● Exercise objective
Restate each entry exactly, without pictures.

● Excerpted data
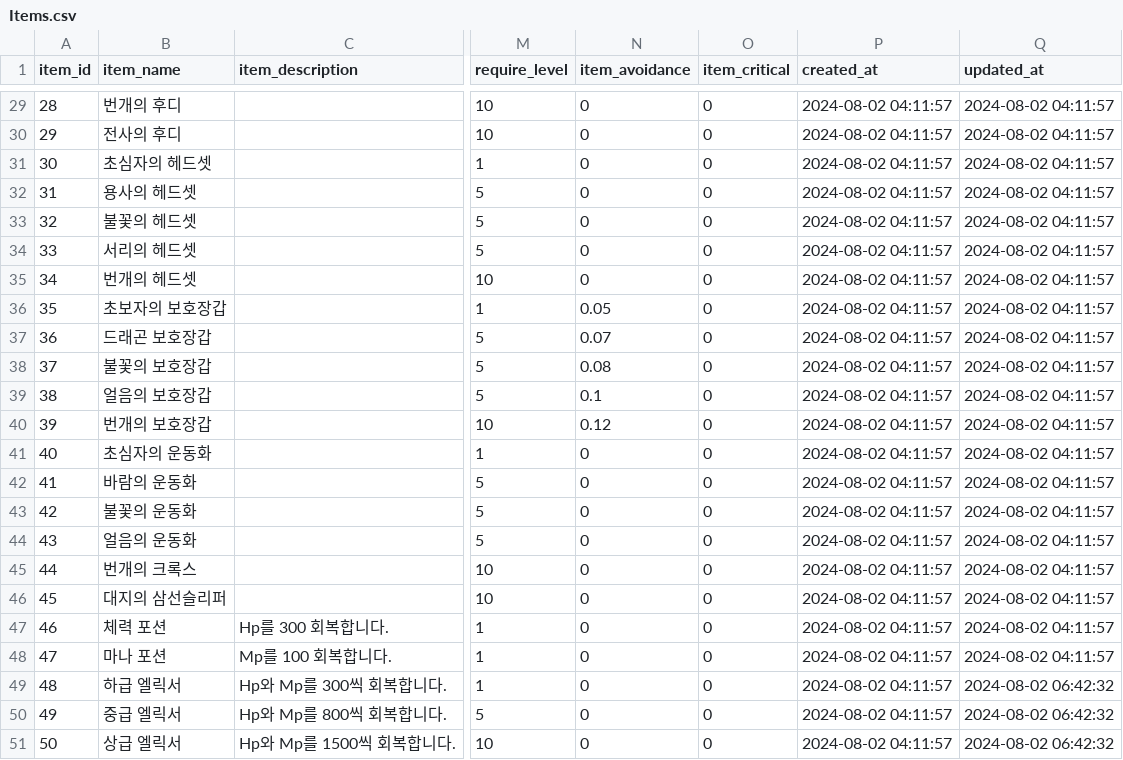
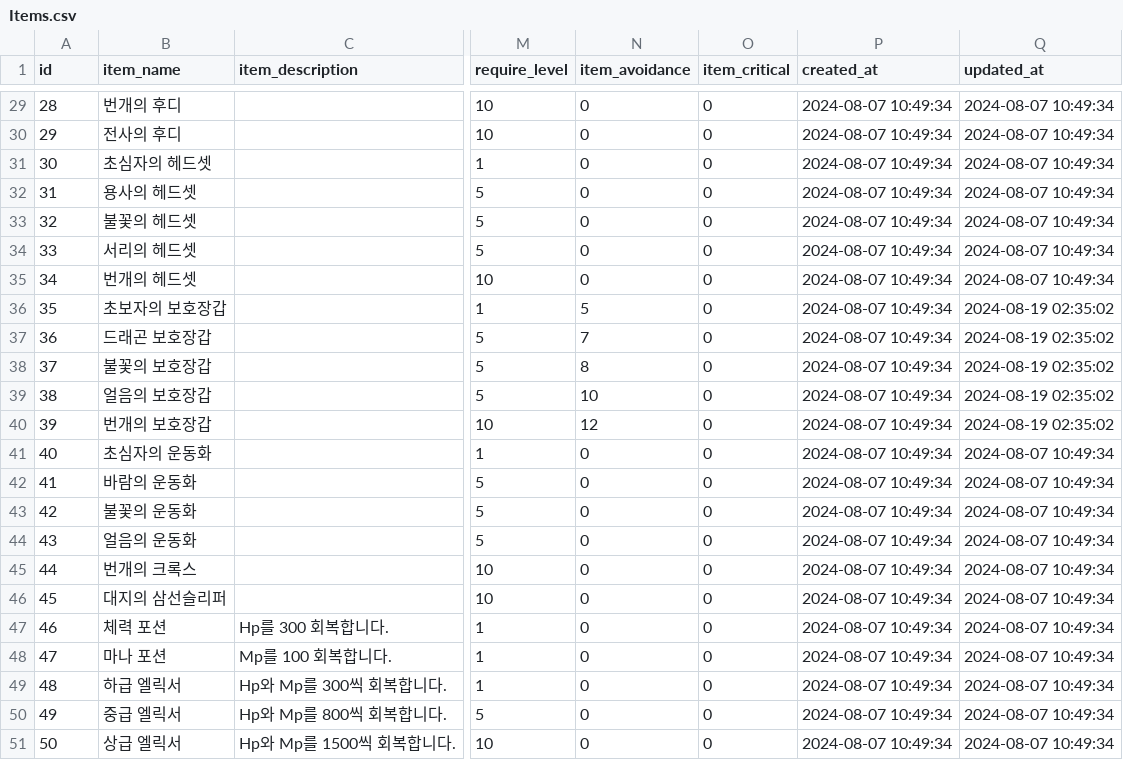
Before and after one commit to hyeonseol00/Project_F_Client, a CSV file: Assets/Scripts/CSV/Items.csv, drawn as a sheet; only a part is shown, gaps mark what is left out; the diff covers the shown part only; the diff names each change by its address in the sheet, - before the commit and + after, or states it on an @@ line.

```diff
--- a/Assets/Scripts/CSV/Items.csv
+++ b/Assets/Scripts/CSV/Items.csv
-A1: item_id
+A1: id
-P29:P51 (created_at): 2024-08-02 04:11:57
+P29:P51 (created_at): 2024-08-07 10:49:34
-Q29:Q35 (updated_at): 2024-08-02 04:11:57
+Q29:Q35 (updated_at): 2024-08-07 10:49:34
-N36 (item_avoidance): 0.05
+N36 (item_avoidance): 5
-Q36:Q40 (updated_at): 2024-08-02 04:11:57
+Q36:Q40 (updated_at): 2024-08-19 02:35:02
-N37 (item_avoidance): 0.07
+N37 (item_avoidance): 7
-N38 (item_avoidance): 0.08
+N38 (item_avoidance): 8
-N39 (item_avoidance): 0.1
+N39 (item_avoidance): 10
-N40 (item_avoidance): 0.12
+N40 (item_avoidance): 12
-Q41:Q48 (updated_at): 2024-08-02 04:11:57
+Q41:Q48 (updated_at): 2024-08-07 10:49:34
-Q49:Q51 (updated_at): 2024-08-02 06:42:32
+Q49:Q51 (updated_at): 2024-08-07 10:49:34
```
Also changed, not shown: 58 edited cells elsewhere in this file.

● Written response
Before and after one commit to hyeonseol00/Project_F_Client, a CSV file: Assets/Scripts/CSV/Items.csv, drawn as a sheet; only a part is shown, gaps mark what is left out; the diff covers the shown part only; the diff names each change by its address in the sheet, - before the commit and + after, or states it on an @@ line.

```diff
--- a/Assets/Scripts/CSV/Items.csv
+++ b/Assets/Scripts/CSV/Items.csv
-A1: item_id
+A1: id
-P29:P51 (created_at): 2024-08-02 04:11:57
+P29:P51 (created_at): 2024-08-07 10:49:34
-Q29:Q35 (updated_at): 2024-08-02 04:11:57
+Q29:Q35 (updated_at): 2024-08-07 10:49:34
-N36 (item_avoidance): 0.05
+N36 (item_avoidance): 5
-Q36:Q40 (updated_at): 2024-08-02 04:11:57
+Q36:Q40 (updated_at): 2024-08-19 02:35:02
-N37 (item_avoidance): 0.07
+N37 (item_avoidance): 7
-N38 (item_avoidance): 0.08
+N38 (item_avoidance): 8
-N39 (item_avoidance): 0.1
+N39 (item_avoidance): 10
-N40 (item_avoidance): 0.12
+N40 (item_avoidance): 12
-Q41:Q48 (updated_at): 2024-08-02 04:11:57
+Q41:Q48 (updated_at): 2024-08-07 10:49:34
-Q49:Q51 (updated_at): 2024-08-02 06:42:32
+Q49:Q51 (updated_at): 2024-08-07 10:49:34
```
Also changed, not shown: 58 edited cells elsewhere in this file.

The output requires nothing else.